However, as the country begins on the path of recovery, and even the worst-hit sectors able to re-open once again, theirs is a glimmer of hope once again for a stronger job market. Good news was reported only three weeks ago that job postings in the UK are finally back up to a similar level as they were pre-pandemic.
But, of course, the need to return to work for such a large number of people means that the vacancy market is going to be saturated with applicants, and the process of job hunting is going to be even more stressful and anxiety-inducing than usual.
Even for the most confident of candidate, the amount of time, energy and emotion invested in looking for a new job can be draining, and it can be made all the worse if, at the end of the process, you find yourself with a rejection email, having to start over again from square one.
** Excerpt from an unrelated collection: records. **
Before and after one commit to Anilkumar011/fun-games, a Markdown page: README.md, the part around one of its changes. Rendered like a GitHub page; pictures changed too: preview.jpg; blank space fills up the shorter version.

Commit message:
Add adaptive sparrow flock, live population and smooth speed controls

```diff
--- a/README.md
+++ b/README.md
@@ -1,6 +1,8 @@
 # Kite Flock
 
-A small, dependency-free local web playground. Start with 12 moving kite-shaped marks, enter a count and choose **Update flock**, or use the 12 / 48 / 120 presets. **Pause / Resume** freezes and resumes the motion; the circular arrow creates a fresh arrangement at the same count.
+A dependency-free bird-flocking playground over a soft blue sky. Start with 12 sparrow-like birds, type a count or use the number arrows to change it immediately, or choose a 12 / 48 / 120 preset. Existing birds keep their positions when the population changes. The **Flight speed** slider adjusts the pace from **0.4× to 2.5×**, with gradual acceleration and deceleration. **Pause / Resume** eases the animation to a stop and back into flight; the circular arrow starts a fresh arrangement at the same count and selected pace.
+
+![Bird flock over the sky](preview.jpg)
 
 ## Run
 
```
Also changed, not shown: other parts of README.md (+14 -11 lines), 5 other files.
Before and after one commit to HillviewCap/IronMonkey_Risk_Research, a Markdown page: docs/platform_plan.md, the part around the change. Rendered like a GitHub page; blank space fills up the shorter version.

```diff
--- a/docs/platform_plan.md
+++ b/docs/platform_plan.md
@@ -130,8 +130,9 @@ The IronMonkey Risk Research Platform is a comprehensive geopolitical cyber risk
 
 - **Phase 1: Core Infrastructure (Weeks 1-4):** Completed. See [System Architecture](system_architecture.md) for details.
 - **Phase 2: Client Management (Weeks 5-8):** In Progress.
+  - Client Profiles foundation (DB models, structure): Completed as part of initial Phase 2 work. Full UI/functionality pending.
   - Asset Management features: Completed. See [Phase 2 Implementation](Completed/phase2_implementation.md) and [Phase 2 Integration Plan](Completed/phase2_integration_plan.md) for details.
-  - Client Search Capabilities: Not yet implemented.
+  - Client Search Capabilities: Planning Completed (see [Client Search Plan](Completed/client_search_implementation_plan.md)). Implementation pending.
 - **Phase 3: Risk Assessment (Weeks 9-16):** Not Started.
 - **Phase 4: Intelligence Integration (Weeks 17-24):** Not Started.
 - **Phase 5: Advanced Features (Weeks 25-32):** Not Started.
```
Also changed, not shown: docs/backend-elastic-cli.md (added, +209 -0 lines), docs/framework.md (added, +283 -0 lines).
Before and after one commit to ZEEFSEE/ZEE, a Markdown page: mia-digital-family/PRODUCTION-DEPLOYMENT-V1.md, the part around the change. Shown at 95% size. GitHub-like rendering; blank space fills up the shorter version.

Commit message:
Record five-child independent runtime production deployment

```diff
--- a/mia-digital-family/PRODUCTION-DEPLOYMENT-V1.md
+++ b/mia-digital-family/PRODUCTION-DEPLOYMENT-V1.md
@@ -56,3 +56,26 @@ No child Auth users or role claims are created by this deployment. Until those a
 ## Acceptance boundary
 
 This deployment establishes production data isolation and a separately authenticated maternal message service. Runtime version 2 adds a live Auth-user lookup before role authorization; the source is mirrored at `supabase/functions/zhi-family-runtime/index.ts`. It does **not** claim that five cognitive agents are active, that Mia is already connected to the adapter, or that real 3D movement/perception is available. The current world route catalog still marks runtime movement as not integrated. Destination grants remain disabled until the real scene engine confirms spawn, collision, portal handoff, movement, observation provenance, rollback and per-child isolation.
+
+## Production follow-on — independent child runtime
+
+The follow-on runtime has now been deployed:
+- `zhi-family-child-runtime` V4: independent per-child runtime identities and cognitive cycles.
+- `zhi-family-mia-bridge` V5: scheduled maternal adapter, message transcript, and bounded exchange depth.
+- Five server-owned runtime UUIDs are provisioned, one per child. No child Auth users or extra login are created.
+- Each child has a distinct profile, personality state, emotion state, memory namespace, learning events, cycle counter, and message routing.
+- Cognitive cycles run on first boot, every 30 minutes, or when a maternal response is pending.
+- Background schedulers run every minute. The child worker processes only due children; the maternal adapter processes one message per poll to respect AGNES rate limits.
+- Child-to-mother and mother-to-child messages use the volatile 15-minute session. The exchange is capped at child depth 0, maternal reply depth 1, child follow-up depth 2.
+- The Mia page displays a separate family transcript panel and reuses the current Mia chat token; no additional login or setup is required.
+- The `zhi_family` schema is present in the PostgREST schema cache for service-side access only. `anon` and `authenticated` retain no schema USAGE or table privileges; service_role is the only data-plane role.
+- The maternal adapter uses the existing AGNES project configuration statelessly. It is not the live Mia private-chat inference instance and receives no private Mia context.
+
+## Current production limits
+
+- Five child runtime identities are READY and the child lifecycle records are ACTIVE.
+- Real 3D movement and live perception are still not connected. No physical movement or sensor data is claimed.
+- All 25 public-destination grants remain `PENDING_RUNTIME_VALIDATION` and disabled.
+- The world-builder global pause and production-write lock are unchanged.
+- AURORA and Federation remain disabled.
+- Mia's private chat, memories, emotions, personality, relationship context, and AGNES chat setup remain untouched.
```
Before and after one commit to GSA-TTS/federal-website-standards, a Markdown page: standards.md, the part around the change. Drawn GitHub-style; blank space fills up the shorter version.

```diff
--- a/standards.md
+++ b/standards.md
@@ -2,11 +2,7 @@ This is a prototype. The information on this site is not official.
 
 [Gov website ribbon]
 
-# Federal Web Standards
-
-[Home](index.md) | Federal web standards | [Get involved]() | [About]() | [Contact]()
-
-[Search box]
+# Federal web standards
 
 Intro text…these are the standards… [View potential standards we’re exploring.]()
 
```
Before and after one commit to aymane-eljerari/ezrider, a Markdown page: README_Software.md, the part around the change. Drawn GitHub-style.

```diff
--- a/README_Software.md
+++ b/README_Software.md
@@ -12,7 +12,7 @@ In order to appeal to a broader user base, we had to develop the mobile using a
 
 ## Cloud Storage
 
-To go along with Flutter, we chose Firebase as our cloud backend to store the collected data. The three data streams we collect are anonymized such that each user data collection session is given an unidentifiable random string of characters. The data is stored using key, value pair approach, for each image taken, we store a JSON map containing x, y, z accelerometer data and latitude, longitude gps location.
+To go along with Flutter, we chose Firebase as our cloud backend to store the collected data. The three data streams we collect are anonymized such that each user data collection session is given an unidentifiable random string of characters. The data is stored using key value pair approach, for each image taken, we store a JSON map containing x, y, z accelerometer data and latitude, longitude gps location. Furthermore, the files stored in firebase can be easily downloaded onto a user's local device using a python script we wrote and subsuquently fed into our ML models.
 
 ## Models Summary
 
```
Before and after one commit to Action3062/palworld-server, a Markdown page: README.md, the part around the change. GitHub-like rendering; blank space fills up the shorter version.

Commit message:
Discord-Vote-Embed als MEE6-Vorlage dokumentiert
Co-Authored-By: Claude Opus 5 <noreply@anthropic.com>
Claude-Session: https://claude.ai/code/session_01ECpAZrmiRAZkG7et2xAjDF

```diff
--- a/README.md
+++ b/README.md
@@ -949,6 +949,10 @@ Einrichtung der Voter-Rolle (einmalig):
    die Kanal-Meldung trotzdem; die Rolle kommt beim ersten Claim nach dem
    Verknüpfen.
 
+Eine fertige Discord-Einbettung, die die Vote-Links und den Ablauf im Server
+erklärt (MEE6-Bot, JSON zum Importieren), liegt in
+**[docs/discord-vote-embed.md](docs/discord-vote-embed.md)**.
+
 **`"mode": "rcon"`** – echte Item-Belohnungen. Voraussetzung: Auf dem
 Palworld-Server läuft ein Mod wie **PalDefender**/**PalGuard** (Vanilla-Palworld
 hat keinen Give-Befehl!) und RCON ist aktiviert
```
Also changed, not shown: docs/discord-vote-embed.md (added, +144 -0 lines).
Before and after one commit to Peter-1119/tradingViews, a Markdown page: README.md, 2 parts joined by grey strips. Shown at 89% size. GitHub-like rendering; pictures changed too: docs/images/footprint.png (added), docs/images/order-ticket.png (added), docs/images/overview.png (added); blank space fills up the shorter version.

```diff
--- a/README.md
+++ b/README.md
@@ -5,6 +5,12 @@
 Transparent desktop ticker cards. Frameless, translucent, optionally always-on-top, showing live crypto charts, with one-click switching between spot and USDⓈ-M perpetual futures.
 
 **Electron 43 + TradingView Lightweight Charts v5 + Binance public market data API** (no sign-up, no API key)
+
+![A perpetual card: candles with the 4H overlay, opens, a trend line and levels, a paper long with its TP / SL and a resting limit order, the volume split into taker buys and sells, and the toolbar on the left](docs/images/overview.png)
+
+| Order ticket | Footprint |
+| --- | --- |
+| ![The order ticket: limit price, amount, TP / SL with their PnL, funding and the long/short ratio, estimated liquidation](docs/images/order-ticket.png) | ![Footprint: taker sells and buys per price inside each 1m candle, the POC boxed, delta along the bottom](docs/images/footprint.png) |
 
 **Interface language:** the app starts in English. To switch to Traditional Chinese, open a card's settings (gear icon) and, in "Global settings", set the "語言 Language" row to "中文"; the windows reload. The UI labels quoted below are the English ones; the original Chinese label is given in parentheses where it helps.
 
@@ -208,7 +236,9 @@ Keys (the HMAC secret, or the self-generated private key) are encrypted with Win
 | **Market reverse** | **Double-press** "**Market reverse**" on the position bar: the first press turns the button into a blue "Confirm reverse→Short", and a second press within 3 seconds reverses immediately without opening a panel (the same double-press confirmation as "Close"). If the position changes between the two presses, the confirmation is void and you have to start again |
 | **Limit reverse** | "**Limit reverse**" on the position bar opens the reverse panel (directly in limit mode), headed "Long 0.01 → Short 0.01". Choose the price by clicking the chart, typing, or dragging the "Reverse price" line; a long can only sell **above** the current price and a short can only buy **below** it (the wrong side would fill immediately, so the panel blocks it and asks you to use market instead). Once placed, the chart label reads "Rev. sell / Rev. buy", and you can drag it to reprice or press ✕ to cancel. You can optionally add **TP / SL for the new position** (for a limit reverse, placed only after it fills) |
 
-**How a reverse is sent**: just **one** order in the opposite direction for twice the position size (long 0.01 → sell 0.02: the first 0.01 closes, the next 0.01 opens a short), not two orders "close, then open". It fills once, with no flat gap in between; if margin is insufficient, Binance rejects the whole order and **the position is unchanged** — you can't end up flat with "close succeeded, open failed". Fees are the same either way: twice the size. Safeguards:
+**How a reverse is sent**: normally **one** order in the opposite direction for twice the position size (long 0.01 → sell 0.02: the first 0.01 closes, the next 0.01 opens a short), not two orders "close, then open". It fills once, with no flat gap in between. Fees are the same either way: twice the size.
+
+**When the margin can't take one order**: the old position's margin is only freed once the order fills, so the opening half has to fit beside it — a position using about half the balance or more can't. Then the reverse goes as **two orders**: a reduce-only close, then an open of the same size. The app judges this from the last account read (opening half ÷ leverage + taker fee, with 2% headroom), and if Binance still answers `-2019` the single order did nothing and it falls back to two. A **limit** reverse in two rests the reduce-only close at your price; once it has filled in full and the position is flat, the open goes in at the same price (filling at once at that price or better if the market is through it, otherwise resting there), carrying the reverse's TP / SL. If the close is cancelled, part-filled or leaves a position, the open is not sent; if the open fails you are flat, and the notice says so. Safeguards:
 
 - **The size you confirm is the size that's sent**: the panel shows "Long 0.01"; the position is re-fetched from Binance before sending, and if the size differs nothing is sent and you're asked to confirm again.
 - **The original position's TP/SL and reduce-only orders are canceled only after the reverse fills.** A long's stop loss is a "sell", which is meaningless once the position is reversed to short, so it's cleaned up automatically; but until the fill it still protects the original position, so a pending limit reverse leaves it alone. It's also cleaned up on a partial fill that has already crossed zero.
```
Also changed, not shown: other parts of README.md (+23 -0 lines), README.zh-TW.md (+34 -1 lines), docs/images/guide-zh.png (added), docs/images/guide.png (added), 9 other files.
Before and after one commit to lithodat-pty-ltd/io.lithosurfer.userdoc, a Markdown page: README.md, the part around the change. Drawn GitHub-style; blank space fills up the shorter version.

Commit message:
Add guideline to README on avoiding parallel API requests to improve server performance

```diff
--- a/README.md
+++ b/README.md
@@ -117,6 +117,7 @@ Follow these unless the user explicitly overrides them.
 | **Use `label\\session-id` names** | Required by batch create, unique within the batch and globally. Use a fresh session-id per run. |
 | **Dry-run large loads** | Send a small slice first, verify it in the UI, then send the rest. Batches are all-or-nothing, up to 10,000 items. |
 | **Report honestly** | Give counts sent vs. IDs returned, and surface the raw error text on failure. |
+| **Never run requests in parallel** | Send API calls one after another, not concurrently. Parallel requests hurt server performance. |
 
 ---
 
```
We understand the frustration. And we also understand how the process can have a real knock-on effect on mental wellbeing, especially if it doesn’t end in the most desirable way. Feelings of grief, anger and worry can all become intertwined leading to serious mental and physical ill-health if not managed.
If you’re in the process of job hunting, here are three ways you can protect your wellbeing during this time.
Give job hunting the 9-5 treatment
By setting yourself a clear routine, not only can you dedicate time to job hunting, but you can also schedule in other fun or relaxing activities to take your mind off of the stress of the day. It can be tempting to work flat-out day and night until something bites, but by doing this you’re putting yourself at risk of burnout and fatigue.
Exercise, in any form, can be a brilliant source of relief when job hunting. The exertion drains the stress-inducing adrenaline from your body, replacing it with much-needed endorphins and mood-boosters.
Take a break
Even if you’re dedicating specific hours to job hunting, it might be that dedicated down-time just isn’t enough some days. If it’s all getting a bit much, don’t be hesitant to step away from the computer for a day or two more. Sometimes, taking a step back is the best way to move forward. Pressing pause might give you that extra bit of breathing space you need to progress.
Ask for feedback
Hopefully, most employers or recruiters should be employing a positive rejection process, but if they’re not, don’t be afraid to reach out after a rejection and ask for feedback. Sometimes, it can be easier to cope with a drawback if we know how we can learn, grow and improve from them.
If an employer refuses to give you feedback for whatever reasons, ask a trusted peer for honest feedback on your CV, application form and the answers you gave in interview. A second pair of eyes can really help in these situations.
Reach out for support
It can be easy to bottle up our thoughts and feelings when facing a daunting situation. And there’s still an immense amount of stigma surrounding unemployment, which can make the job-hunting process after a redundancy even more isolating.
Whether it’s talking things through with friends, family or a trained mental health advisor, or asking a recruiter to help, there’s no shame in seeking support if you don’t know where to turn next.
If you’re struggling with the job-hunting process or need some advice on your next steps, please get in touch with one of our specialist recruiters who will be more than happy to help.